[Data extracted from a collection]
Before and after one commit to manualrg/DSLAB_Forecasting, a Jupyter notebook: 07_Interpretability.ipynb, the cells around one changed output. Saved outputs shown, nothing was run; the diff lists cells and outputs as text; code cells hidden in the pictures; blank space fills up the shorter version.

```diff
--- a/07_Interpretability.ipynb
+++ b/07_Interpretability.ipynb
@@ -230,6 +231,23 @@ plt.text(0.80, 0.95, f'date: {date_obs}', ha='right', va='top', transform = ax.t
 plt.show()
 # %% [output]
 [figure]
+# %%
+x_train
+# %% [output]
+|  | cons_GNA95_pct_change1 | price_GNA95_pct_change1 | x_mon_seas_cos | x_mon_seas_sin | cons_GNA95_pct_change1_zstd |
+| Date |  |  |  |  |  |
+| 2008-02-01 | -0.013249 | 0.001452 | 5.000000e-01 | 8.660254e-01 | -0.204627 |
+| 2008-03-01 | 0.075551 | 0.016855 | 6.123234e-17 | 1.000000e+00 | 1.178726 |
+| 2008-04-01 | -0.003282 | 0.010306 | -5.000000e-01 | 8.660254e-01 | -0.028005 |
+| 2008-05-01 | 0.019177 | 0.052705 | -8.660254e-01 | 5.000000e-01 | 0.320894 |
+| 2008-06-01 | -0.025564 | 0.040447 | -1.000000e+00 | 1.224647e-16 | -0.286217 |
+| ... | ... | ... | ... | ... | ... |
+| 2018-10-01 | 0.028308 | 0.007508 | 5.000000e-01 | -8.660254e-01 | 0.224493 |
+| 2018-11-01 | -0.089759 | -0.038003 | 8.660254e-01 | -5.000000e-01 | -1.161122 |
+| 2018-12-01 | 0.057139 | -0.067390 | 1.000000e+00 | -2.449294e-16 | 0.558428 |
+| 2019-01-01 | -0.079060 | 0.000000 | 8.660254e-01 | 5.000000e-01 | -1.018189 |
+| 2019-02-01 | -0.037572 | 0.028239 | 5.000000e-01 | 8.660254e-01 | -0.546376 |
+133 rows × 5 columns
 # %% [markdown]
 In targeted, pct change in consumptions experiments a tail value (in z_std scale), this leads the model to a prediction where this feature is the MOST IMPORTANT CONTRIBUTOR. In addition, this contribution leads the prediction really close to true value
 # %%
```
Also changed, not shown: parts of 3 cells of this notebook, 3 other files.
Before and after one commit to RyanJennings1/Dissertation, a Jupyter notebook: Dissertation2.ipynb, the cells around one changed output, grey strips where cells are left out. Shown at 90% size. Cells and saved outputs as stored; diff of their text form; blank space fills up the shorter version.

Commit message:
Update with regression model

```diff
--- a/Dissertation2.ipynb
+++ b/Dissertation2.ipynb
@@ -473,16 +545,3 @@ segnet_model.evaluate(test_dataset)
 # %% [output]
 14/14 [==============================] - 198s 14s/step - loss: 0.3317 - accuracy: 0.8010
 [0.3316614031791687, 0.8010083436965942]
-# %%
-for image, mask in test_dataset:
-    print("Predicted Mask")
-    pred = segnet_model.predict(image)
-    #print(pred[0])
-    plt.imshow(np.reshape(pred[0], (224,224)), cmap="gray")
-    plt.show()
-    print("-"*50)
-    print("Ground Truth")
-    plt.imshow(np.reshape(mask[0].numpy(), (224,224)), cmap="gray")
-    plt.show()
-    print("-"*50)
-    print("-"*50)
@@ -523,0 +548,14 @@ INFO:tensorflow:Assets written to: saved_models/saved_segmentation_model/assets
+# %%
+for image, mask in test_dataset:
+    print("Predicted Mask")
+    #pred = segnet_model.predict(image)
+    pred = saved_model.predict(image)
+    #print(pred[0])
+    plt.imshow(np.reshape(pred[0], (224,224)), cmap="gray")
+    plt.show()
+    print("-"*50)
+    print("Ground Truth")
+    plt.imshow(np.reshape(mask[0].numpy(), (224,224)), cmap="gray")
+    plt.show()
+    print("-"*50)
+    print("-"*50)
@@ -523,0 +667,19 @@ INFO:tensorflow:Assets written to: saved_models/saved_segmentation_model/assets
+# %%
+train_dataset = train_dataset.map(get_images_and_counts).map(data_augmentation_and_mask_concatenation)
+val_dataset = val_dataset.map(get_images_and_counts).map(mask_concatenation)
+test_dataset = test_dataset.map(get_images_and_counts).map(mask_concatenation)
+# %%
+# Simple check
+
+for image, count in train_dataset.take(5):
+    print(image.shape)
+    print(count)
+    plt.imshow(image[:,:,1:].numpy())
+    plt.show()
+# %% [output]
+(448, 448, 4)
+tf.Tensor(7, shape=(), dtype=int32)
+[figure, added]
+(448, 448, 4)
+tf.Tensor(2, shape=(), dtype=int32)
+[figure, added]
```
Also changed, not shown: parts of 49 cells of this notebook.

# PROBLEM TO SOLVE:
The expected reply is a number only, the tally of lines in the data where the word "numpy" is found.

# REPLY:
3